- Problem description: Your answer must be a single number: how many lines of the data include "source".

- Supplied data:
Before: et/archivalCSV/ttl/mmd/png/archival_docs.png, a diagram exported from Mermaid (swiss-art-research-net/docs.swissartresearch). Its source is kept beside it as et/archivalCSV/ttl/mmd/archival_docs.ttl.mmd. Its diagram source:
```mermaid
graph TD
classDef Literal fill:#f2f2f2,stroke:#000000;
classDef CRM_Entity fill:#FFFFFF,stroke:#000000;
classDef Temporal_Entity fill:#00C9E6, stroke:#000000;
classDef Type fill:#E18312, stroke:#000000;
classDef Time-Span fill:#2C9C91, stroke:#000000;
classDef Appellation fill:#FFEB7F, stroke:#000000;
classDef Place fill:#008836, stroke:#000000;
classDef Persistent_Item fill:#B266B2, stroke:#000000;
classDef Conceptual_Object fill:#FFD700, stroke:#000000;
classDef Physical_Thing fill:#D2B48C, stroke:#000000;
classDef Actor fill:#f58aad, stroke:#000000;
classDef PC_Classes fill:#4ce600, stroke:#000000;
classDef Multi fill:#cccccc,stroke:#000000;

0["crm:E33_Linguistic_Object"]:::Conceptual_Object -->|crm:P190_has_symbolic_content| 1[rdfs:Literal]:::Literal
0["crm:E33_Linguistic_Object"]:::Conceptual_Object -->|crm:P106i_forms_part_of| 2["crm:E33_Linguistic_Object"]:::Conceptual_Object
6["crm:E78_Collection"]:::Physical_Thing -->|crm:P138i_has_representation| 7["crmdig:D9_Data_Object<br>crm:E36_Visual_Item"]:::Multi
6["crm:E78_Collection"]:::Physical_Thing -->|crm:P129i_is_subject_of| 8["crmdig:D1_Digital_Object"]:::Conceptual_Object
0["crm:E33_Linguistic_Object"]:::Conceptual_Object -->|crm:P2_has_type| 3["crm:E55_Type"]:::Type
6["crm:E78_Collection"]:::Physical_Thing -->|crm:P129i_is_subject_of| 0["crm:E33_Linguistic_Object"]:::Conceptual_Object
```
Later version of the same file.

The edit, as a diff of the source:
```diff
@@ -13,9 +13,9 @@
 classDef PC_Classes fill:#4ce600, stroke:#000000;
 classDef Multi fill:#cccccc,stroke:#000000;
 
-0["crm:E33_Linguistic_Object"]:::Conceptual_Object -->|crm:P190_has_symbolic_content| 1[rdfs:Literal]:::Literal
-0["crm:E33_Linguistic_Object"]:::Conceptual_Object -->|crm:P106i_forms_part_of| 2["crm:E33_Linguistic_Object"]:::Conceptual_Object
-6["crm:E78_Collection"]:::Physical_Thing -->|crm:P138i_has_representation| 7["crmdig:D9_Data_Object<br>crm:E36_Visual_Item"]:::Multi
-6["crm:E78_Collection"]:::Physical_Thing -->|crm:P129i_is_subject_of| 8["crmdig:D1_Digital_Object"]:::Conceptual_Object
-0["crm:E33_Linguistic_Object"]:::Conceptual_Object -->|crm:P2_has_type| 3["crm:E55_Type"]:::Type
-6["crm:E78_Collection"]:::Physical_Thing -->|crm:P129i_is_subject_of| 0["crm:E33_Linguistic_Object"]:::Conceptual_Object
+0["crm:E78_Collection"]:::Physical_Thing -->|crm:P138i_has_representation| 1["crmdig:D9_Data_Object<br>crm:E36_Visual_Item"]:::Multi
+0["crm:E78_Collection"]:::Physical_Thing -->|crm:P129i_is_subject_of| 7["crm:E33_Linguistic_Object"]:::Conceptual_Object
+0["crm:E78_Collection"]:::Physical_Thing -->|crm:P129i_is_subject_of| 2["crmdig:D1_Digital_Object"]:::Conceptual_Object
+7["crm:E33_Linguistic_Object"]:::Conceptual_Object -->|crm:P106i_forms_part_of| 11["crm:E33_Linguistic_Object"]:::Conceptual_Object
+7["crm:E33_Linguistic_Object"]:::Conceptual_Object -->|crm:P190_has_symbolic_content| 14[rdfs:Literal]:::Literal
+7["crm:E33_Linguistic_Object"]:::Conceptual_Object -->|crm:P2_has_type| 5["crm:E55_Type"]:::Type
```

- Expected output: 2